The call to be patient may have a negative effect on some people given their context. The call to be patient with injustice, abuse, and poverty will not be well received in communities where those realities are a daily part of life.
Others, who are activists, may see patience as a time of stagnation and inactivity. I don’t think this is what the writer has in mind with this call to patience.
Notice how the writer bases being patient on bearing with one another in love. One definition of bearing is to move while holding up and supporting (something or someone). This is a communal action that we participate in together.
In being patient and bearing with one another, the whole becomes greater than the sum of its parts.

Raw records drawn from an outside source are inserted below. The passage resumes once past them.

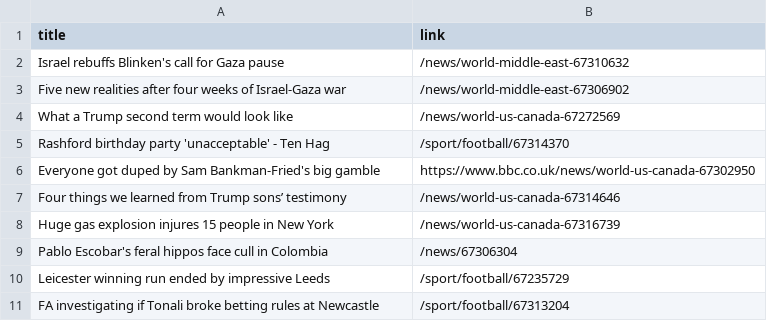
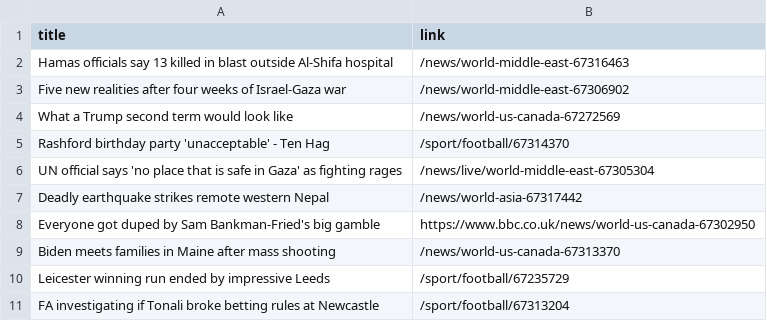
Before and after one commit to luyi-eve/automatic-scraper-bbc, a CSV file: bbc.csv, drawn as a sheet; only a part is shown.

```diff
--- a/bbc.csv
+++ b/bbc.csv
@@ -1,3 +1,3 @@
 title,link
-Israel rebuffs Blinken's call for Gaza pause,/news/world-middle-east-67310632
+Hamas officials say 13 killed in blast outside Al-Shifa hospital,/news/world-middle-east-67316463
 Five new realities after four weeks of Israel-Gaza war,/news/world-middle-east-67306902
@@ -5,6 +5,6 @@ What a Trump second term would look like,/news/world-us-canada-67272569
 Rashford birthday party 'unacceptable' - Ten Hag,/sport/football/67314370
+UN official says 'no place that is safe in Gaza' as fighting rages,/news/live/world-middle-east-67305304
+Deadly earthquake strikes remote western Nepal,/news/world-asia-67317442
 Everyone got duped by Sam Bankman-Fried's big gamble,https://www.bbc.co.uk/news/world-us-canada-67302950
-Four things we learned from Trump sons’ testimony,/news/world-us-canada-67314646
-Huge gas explosion injures 15 people in New York,/news/world-us-canada-67316739
-Pablo Escobar's feral hippos face cull in Colombia,/news/67306304
+Biden meets families in Maine after mass shooting,/news/world-us-canada-67313370
 Leicester winning run ended by impressive Leeds,/sport/football/67235729
```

Thank God for the gift of such a community because there are times that I can’t pray, but you can pray for me. There are times that I can’t sing, but you can sing for me until I find my faith voice once more.
During this season of pandemic, political strife, and the search for social justice, what a remarkable gift God is offering us to give to one another.
In the midst of short tempers, quick judgments, and hurting criticism we have been blessed with an alternative – one that offers support, encouragement, and builds up the body if we will practice our faith…
“… be patient, bearing with one another in love.”
Thanks be to God.
Recommended Reading & Prayer Opportunities for November 3, 2020:
John Wesley on Voting and American Politics by Dr. Matt O’Reilly
Keeping it Together on Election Day with Nadia Bolz-Weber & Friends: This is an Instagram-live event with prayers at the top of every hour, beginning at 10:00 a.m. CST.
PCUSA Election Night Edition of Just Talk Live: “What would it look like to offer people a different election experience — a faith-based experience that comes at the election from a theological framework?” Watch election night coverage via Facebook beginning at 7:00 p.m. CST.